What to work on:
The records must be retyped exactly, with no pictures included.

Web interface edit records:

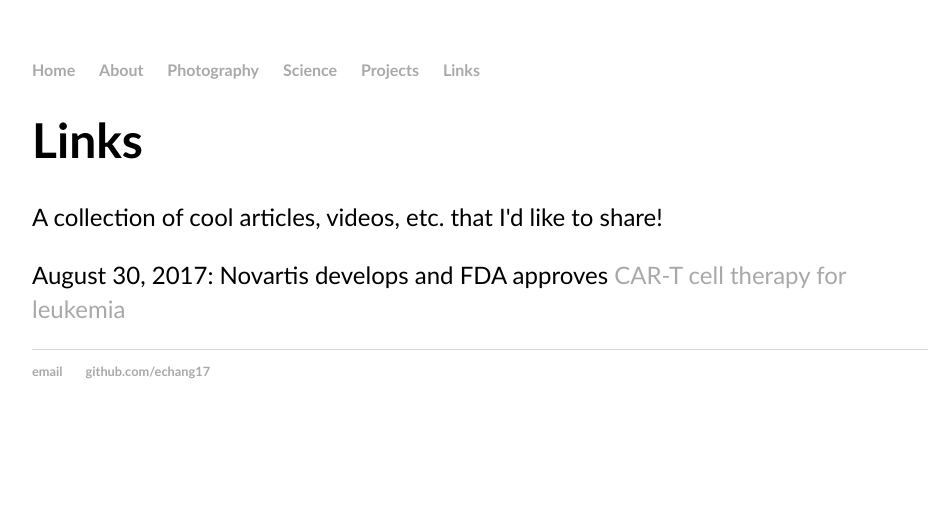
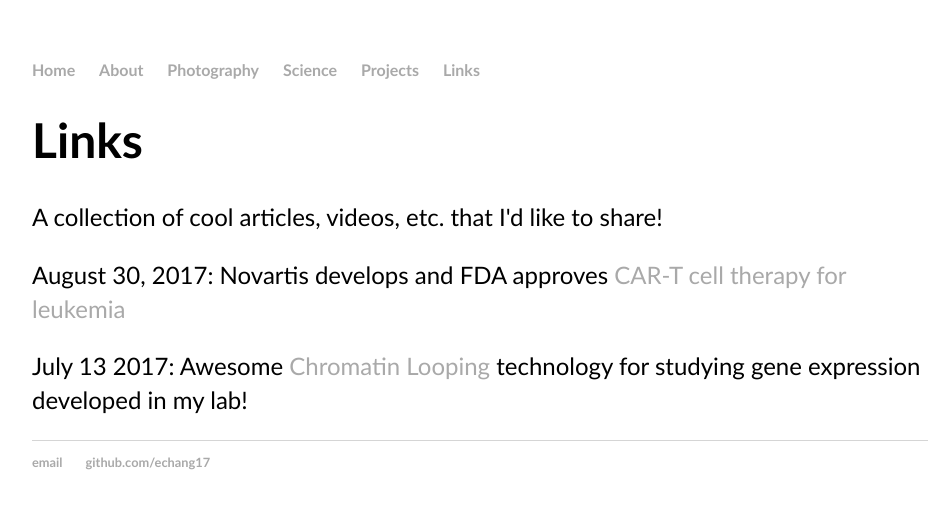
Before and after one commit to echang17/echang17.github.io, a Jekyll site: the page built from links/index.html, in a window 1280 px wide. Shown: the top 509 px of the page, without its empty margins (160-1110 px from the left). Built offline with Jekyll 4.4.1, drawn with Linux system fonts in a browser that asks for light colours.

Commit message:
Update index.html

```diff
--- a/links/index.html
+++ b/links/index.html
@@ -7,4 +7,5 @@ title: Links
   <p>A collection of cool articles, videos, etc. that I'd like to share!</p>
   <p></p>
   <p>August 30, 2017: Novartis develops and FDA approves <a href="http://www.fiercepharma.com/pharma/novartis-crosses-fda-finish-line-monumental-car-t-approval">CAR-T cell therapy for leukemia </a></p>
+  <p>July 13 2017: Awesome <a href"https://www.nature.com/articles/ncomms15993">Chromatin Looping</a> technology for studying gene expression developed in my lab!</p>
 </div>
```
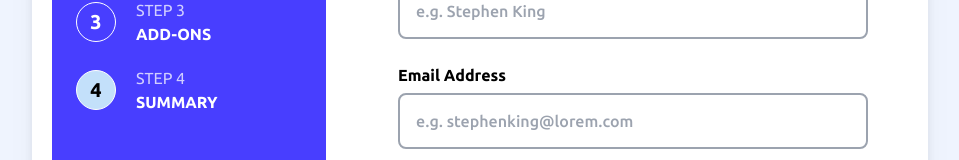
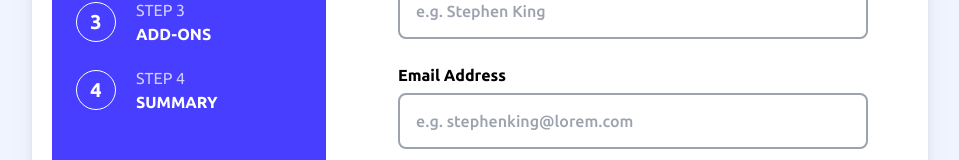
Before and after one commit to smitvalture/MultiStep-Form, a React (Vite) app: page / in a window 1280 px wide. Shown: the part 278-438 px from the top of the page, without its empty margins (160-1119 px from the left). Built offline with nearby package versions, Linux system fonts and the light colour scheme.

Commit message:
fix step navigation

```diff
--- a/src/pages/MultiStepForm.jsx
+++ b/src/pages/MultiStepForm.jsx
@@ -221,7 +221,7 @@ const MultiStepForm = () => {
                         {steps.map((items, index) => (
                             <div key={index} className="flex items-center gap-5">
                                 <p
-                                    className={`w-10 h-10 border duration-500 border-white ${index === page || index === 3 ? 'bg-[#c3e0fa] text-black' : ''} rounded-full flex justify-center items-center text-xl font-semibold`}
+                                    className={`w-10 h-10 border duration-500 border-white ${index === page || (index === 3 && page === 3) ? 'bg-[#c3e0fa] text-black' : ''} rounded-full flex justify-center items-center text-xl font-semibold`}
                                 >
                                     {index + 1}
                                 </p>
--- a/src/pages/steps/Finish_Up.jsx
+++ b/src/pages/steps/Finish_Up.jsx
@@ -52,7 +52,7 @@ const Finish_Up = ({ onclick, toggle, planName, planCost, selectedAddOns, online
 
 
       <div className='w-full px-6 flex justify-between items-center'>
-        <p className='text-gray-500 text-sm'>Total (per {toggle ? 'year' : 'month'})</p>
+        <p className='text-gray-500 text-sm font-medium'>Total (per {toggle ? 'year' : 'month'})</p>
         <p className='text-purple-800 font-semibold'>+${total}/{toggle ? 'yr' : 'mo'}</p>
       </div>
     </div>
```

Task response:
Before and after one commit to echang17/echang17.github.io, a Jekyll site: the page built from links/index.html, in a window 1280 px wide. Shown: the top 509 px of the page, without its empty margins (160-1110 px from the left). Built offline with Jekyll 4.4.1, drawn with Linux system fonts in a browser that asks for light colours.

Commit message:
Update index.html

```diff
--- a/links/index.html
+++ b/links/index.html
@@ -7,4 +7,5 @@ title: Links
   <p>A collection of cool articles, videos, etc. that I'd like to share!</p>
   <p></p>
   <p>August 30, 2017: Novartis develops and FDA approves <a href="http://www.fiercepharma.com/pharma/novartis-crosses-fda-finish-line-monumental-car-t-approval">CAR-T cell therapy for leukemia </a></p>
+  <p>July 13 2017: Awesome <a href"https://www.nature.com/articles/ncomms15993">Chromatin Looping</a> technology for studying gene expression developed in my lab!</p>
 </div>
```
Before and after one commit to smitvalture/MultiStep-Form, a React (Vite) app: page / in a window 1280 px wide. Shown: the part 278-438 px from the top of the page, without its empty margins (160-1119 px from the left). Built offline with nearby package versions, Linux system fonts and the light colour scheme.

Commit message:
fix step navigation

```diff
--- a/src/pages/MultiStepForm.jsx
+++ b/src/pages/MultiStepForm.jsx
@@ -221,7 +221,7 @@ const MultiStepForm = () => {
                         {steps.map((items, index) => (
                             <div key={index} className="flex items-center gap-5">
                                 <p
-                                    className={`w-10 h-10 border duration-500 border-white ${index === page || index === 3 ? 'bg-[#c3e0fa] text-black' : ''} rounded-full flex justify-center items-center text-xl font-semibold`}
+                                    className={`w-10 h-10 border duration-500 border-white ${index === page || (index === 3 && page === 3) ? 'bg-[#c3e0fa] text-black' : ''} rounded-full flex justify-center items-center text-xl font-semibold`}
                                 >
                                     {index + 1}
                                 </p>
--- a/src/pages/steps/Finish_Up.jsx
+++ b/src/pages/steps/Finish_Up.jsx
@@ -52,7 +52,7 @@ const Finish_Up = ({ onclick, toggle, planName, planCost, selectedAddOns, online
 
 
       <div className='w-full px-6 flex justify-between items-center'>
-        <p className='text-gray-500 text-sm'>Total (per {toggle ? 'year' : 'month'})</p>
+        <p className='text-gray-500 text-sm font-medium'>Total (per {toggle ? 'year' : 'month'})</p>
         <p className='text-purple-800 font-semibold'>+${total}/{toggle ? 'yr' : 'mo'}</p>
       </div>
     </div>
```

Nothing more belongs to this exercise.